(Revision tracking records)
═══

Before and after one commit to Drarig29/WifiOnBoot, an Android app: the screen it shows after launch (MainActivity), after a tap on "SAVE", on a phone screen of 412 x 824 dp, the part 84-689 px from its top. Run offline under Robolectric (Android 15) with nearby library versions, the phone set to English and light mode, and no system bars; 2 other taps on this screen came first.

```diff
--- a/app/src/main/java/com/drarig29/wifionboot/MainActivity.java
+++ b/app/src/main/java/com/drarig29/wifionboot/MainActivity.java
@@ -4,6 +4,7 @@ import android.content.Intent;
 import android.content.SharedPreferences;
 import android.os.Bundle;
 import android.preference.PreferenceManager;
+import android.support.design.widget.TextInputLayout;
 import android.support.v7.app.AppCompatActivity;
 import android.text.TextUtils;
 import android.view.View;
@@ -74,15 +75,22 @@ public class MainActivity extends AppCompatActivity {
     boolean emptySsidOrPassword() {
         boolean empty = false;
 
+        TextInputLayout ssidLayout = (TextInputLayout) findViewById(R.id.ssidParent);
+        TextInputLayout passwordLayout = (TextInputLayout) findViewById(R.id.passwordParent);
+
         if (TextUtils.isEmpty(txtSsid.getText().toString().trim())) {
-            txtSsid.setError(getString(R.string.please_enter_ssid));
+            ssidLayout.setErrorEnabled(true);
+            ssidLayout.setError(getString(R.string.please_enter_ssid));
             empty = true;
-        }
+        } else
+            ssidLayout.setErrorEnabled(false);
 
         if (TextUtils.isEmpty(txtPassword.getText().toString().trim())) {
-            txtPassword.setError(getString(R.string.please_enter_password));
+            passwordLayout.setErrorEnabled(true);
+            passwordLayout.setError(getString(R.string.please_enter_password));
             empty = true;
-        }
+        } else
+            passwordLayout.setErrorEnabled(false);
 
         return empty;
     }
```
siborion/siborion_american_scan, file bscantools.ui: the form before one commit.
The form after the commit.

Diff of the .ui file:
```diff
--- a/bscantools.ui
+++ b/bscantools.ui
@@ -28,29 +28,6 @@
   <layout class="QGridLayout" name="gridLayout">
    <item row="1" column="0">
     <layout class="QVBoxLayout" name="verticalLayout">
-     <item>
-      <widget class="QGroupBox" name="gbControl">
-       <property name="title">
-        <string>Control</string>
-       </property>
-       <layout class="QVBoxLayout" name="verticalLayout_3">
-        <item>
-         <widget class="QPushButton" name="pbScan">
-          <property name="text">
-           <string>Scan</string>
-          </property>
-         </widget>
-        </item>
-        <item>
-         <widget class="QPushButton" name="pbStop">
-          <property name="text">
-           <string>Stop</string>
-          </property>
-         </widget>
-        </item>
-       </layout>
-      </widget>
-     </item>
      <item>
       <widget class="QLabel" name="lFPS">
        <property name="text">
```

═══

Search the records for the word "widget". Copy each line where it appears.

Solved problem:
+import android.support.design.widget.TextInputLayout;
-      <widget class="QGroupBox" name="gbControl">
-         <widget class="QPushButton" name="pbScan">
-         </widget>
-         <widget class="QPushButton" name="pbStop">
-         </widget>
-      </widget>
       <widget class="QLabel" name="lFPS">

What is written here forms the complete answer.